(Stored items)

━━━━━━━━━━━━━━━━━━━━━━━━━━━━━━

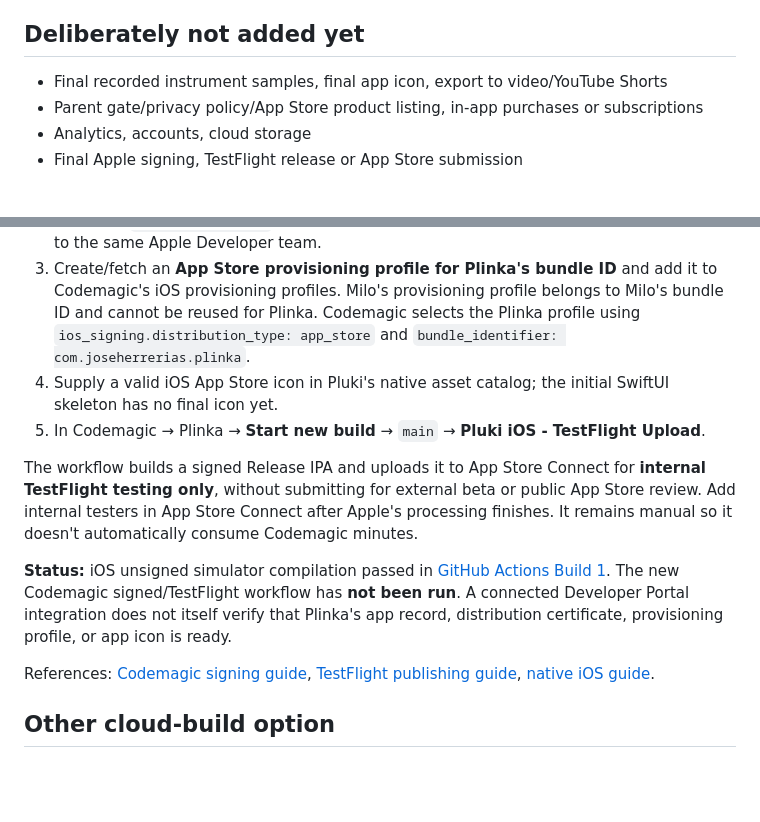
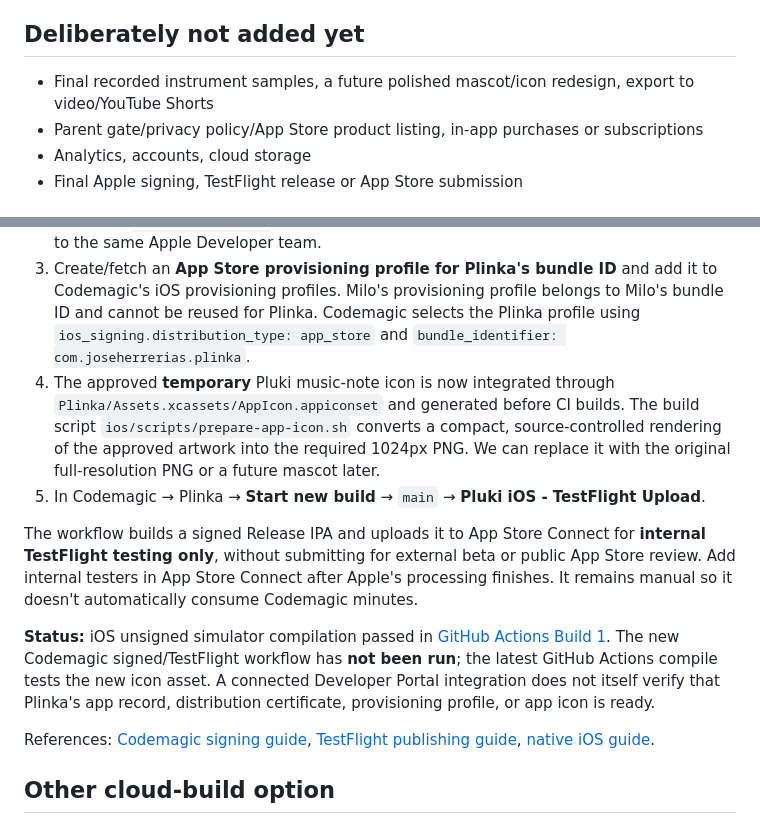
Before and after one commit to joseherrerias-maker/Plinka, a Markdown page: ios/README.md, 2 parts joined by grey strips. Drawn GitHub-style; blank space fills up the shorter version.

Commit message:
Document Pluki temporary icon integration and TestFlight readiness

```diff
--- a/ios/README.md
+++ b/ios/README.md
@@ -24,7 +24,7 @@ Open `ios/Plinka.xcodeproj` in Xcode 26 or newer. Select the shared **Plinka** s
 
 ## Deliberately not added yet
 
-- Final recorded instrument samples, final app icon, export to video/YouTube Shorts
+- Final recorded instrument samples, a future polished mascot/icon redesign, export to video/YouTube Shorts
 - Parent gate/privacy policy/App Store product listing, in-app purchases or subscriptions
 - Analytics, accounts, cloud storage
 - Final Apple signing, TestFlight release or App Store submission
@@ -47,12 +47,12 @@ Before running the first signed Plinka build:
 1. Apple Developer App ID **`com.joseherrerias.plinka`** has been registered and the **Pluki** iOS app record was accepted in App Store Connect.
 2. In Codemagic **Team settings → codemagic.yaml settings → Code signing identities**, verify the existing Apple Distribution certificate is available (Milo uses the reference `Milo Distribution`). A distribution certificate may sign multiple apps belonging to the same Apple Developer team.
 3. Create/fetch an **App Store provisioning profile for Plinka's bundle ID** and add it to Codemagic's iOS provisioning profiles. Milo's provisioning profile belongs to Milo's bundle ID and cannot be reused for Plinka. Codemagic selects the Plinka profile using `ios_signing.distribution_type: app_store` and `bundle_identifier: com.joseherrerias.plinka`.
-4. Supply a valid iOS App Store icon in Pluki's native asset catalog; the initial SwiftUI skeleton has no final icon yet.
+4. The approved **temporary** Pluki music-note icon is now integrated through `Plinka/Assets.xcassets/AppIcon.appiconset` and generated before CI builds. The build script `ios/scripts/prepare-app-icon.sh` converts a compact, source-controlled rendering of the approved artwork into the required 1024px PNG. We can replace it with the original full-resolution PNG or a future mascot later.
 5. In Codemagic → Plinka → **Start new build** → `main` → **Pluki iOS - TestFlight Upload**.
 
 The workflow builds a signed Release IPA and uploads it to App Store Connect for **internal TestFlight testing only**, without submitting for external beta or public App Store review. Add internal testers in App Store Connect after Apple's processing finishes. It remains manual so it doesn't automatically consume Codemagic minutes.
 
-**Status:** iOS unsigned simulator compilation passed in [GitHub Actions Build 1](https://github.com/joseherrerias-maker/Plinka/actions/runs/40045749850). The new Codemagic signed/TestFlight workflow has **not been run**. A connected Developer Portal integration does not itself verify that Plinka's app record, distribution certificate, provisioning profile, or app icon is ready.
+**Status:** iOS unsigned simulator compilation passed in [GitHub Actions Build 1](https://github.com/joseherrerias-maker/Plinka/actions/runs/40045749850). The new Codemagic signed/TestFlight workflow has **not been run**; the latest GitHub Actions compile tests the new icon asset. A connected Developer Portal integration does not itself verify that Plinka's app record, distribution certificate, provisioning profile, or app icon is ready.
 
 References: [Codemagic signing guide](https://docs.codemagic.io/yaml-code-signing/signing-ios/), [TestFlight publishing guide](https://docs.codemagic.io/yaml-publishing/app-store-connect/), [native iOS guide](https://docs.codemagic.io/yaml-quick-start/building-a-native-ios-app/).
 
```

━━━━━━━━━━━━━━━━━━━━━━━━━━━━━━

DESCRIPTION OF THE TASK
Respond with only the number of lines in the records that include the word "Codemagic".

EXERCISE ANSWER
7